While many took cover immediately in the basement of the county courthouse, others stayed home, only to glance out their windows just in time to see the black funnel descend on the community just east of the Oklahoma line. At least three people were killed, at least 30 others injured and 600 homes were damaged or destroyed.
Polk County Sheriff Mike Oglesby says the tornado seemed to pop out of nowhere.
The tornado was part of a line of storms that continued wreaking havoc in the South on Friday. The National Weather Service said a tornado destroyed two homes in southwestern Kentucky, and authorities near Nashville, Tenn., said multiple tornado touchdowns were reported.
Oglesby said search & rescue teams had combed through the city's downtown and a neighborhood just west that sustained the brunt of the storm without finding any other victims. The sheriff said he had no reports of anyone else missing in the city of 5,700 in the Ouachita Mountains.
Weather service forecaster John Robinson says an initial survey of the damage suggests the tornado packed winds of at least 136 mph.
Basic tornado safety rules call for people, when warned, to go to the lowest floor in a building and put as many walls as possible between themselves and outside.
A warning was posted at 7:24 p.m. Thursday night for areas north of Mena and another one went up for the community at 8:01 p.m. - nine minutes before it hit.

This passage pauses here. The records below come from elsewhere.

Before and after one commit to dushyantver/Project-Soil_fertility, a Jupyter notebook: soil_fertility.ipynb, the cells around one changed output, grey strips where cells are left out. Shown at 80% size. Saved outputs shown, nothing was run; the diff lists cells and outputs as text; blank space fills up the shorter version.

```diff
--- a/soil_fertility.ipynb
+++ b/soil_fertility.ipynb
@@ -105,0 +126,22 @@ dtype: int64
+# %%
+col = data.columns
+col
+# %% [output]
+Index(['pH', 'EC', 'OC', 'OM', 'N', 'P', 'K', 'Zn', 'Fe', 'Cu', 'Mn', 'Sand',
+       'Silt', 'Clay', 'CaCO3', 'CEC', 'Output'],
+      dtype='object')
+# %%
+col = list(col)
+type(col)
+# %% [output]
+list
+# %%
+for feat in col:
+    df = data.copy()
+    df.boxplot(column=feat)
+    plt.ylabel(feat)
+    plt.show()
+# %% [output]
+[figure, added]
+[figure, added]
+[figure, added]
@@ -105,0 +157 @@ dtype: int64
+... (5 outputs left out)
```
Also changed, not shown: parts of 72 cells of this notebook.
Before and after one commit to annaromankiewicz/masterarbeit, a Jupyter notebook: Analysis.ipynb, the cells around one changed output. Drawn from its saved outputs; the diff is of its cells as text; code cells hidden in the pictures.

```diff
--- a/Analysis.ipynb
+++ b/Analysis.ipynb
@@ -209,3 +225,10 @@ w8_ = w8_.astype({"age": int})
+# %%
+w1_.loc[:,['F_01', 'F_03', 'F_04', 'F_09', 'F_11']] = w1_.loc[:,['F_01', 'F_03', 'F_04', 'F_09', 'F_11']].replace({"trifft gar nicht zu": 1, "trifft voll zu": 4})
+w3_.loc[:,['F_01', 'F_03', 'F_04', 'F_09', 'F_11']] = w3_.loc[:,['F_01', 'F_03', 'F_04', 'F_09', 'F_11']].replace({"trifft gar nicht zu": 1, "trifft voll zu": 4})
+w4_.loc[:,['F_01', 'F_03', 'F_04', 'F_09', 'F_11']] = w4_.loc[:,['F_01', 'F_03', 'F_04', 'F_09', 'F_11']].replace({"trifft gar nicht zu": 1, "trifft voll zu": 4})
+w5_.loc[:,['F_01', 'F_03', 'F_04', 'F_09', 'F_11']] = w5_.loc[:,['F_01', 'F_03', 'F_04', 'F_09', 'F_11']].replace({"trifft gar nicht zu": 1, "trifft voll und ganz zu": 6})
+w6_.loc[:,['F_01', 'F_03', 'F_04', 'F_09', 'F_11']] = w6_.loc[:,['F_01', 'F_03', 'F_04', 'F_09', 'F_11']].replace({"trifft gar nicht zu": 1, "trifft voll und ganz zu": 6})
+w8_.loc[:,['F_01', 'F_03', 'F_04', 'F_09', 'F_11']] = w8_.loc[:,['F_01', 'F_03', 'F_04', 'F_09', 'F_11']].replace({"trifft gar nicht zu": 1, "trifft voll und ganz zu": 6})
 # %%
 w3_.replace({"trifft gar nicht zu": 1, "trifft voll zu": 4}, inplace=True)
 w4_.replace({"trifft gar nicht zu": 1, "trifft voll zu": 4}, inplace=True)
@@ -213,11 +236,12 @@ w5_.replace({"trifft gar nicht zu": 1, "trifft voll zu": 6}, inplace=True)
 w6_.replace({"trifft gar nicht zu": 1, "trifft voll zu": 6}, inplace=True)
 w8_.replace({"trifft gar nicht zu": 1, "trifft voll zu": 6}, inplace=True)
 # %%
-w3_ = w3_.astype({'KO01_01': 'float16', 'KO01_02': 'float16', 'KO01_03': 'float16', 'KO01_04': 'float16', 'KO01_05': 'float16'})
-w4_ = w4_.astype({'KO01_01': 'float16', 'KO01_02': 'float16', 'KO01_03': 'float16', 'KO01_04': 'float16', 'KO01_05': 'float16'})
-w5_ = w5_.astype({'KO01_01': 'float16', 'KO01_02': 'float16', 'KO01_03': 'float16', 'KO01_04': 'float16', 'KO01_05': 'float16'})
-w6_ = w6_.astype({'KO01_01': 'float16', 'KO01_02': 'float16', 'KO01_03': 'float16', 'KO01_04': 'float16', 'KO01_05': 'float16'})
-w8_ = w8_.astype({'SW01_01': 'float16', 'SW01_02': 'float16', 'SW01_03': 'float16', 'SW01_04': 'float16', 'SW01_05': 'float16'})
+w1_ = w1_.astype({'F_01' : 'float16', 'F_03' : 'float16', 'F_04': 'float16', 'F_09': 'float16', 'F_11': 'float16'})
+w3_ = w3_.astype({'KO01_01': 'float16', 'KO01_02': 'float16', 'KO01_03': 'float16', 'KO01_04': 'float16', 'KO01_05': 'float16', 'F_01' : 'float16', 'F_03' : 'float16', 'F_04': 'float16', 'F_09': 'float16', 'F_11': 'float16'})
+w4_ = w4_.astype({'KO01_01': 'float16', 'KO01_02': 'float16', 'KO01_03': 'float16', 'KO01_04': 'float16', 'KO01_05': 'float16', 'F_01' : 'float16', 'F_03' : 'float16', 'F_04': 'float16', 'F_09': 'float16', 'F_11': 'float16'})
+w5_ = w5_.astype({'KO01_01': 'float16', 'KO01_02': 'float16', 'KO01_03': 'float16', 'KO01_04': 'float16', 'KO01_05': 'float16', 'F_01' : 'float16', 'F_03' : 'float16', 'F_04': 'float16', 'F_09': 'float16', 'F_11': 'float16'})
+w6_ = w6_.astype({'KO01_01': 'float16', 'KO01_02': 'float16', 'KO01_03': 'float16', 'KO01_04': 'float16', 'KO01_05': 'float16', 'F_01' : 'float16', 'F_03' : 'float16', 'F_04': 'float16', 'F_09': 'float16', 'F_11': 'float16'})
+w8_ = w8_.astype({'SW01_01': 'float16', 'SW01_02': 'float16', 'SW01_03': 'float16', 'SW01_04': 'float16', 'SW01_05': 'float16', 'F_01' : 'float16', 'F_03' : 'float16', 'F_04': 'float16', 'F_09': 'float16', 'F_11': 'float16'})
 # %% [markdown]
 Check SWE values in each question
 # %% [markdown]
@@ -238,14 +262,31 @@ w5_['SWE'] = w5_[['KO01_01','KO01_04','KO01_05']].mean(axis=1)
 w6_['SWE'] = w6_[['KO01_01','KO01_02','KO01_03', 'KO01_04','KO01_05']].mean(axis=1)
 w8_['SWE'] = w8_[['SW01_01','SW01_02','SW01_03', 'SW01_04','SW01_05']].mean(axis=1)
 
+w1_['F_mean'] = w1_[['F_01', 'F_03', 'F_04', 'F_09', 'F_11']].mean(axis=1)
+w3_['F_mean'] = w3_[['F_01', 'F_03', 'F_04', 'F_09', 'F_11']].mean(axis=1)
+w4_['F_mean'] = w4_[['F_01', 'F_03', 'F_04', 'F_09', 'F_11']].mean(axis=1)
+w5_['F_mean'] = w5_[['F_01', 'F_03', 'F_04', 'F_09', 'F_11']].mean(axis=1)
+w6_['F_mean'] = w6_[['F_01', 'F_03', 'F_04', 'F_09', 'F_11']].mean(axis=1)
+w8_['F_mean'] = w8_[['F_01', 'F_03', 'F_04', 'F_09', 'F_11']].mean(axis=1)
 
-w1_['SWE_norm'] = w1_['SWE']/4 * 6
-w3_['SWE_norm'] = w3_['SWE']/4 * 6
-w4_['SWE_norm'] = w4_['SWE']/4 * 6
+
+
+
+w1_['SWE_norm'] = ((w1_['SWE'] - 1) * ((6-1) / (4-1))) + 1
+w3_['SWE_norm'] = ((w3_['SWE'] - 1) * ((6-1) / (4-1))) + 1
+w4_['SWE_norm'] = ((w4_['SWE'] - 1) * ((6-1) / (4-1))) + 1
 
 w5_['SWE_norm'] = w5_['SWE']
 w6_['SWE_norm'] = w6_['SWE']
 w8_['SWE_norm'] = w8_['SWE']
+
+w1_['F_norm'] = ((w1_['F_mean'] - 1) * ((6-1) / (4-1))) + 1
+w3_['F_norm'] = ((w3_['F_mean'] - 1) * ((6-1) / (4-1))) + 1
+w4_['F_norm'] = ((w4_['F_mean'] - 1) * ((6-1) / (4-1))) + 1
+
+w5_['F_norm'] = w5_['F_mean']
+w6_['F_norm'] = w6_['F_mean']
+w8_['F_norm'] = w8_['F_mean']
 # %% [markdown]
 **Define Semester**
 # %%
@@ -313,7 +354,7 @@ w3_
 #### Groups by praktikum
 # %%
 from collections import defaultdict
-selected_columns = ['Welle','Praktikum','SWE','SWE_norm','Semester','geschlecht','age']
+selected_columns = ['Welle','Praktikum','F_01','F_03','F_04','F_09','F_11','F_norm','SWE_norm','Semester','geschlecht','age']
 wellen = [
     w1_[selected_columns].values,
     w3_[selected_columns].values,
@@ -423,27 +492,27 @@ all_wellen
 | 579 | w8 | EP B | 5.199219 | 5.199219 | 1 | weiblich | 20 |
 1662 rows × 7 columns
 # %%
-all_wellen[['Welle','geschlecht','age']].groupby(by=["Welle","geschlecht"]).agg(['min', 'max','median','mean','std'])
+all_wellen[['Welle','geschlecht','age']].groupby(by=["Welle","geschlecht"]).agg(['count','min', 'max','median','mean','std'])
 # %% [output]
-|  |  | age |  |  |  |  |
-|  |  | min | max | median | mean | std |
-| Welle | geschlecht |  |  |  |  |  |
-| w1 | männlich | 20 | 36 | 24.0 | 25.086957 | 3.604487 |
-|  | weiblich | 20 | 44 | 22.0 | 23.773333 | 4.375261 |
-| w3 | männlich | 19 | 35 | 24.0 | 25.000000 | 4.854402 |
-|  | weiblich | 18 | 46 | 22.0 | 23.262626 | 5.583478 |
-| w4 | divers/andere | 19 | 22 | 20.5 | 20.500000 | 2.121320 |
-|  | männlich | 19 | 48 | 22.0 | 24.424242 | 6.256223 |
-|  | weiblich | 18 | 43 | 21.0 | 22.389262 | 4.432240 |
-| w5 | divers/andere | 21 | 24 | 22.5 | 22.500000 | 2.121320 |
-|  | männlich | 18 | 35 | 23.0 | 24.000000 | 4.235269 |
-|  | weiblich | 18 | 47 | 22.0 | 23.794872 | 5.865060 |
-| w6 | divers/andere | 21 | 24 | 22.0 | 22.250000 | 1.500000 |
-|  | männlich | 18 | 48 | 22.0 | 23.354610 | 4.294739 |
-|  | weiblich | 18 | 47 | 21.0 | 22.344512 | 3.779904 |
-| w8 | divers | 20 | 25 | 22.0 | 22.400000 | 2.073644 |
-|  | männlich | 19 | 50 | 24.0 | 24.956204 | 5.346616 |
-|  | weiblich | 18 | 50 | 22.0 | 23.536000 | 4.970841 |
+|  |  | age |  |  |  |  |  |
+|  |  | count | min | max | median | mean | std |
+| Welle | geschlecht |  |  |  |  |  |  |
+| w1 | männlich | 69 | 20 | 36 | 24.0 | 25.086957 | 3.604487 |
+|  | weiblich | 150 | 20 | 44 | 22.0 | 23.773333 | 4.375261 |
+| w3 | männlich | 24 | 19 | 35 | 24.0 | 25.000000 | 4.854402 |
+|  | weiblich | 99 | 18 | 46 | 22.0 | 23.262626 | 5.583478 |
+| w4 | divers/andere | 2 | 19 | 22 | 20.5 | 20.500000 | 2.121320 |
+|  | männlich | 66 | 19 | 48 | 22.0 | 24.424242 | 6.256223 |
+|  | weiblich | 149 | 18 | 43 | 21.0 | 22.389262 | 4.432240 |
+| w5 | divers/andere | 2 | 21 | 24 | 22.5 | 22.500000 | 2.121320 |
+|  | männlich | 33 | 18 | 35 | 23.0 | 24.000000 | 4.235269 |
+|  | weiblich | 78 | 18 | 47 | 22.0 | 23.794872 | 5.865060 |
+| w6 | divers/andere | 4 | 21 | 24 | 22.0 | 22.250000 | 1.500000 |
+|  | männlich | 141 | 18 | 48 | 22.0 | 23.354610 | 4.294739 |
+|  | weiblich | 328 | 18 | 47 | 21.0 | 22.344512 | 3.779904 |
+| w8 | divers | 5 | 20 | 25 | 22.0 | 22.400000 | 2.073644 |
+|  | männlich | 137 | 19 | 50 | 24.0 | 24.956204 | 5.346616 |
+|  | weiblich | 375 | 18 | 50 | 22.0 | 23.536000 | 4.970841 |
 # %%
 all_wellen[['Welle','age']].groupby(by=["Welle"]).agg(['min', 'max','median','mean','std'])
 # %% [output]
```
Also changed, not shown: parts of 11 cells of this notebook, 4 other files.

The reason for four separate sirens wasn't immediately clear, but Robinson said some communities cannot run their sirens continuously because their motors will burn up.
The twice-monthly meeting of the Mena's chapter of the Order of the Eastern Star had been going on uninterrupted, the 19 people inside only faintly hearing the sirens through the building's cinderblock walls.
Attendee Thurman Allen says they were ready to get out of the building when the twister hit.
The storm tore down the Masonic hall's walls, collapsing the roof on one woman, killing her.
The winds pulled the shoes off the women who were at the meeting.
Emergency Coordinattor James Reeves says others killed in the Mena storm were found in a collapsed house and in a front yard.
The storm also took out numerous businesses and but through the city's industrial park.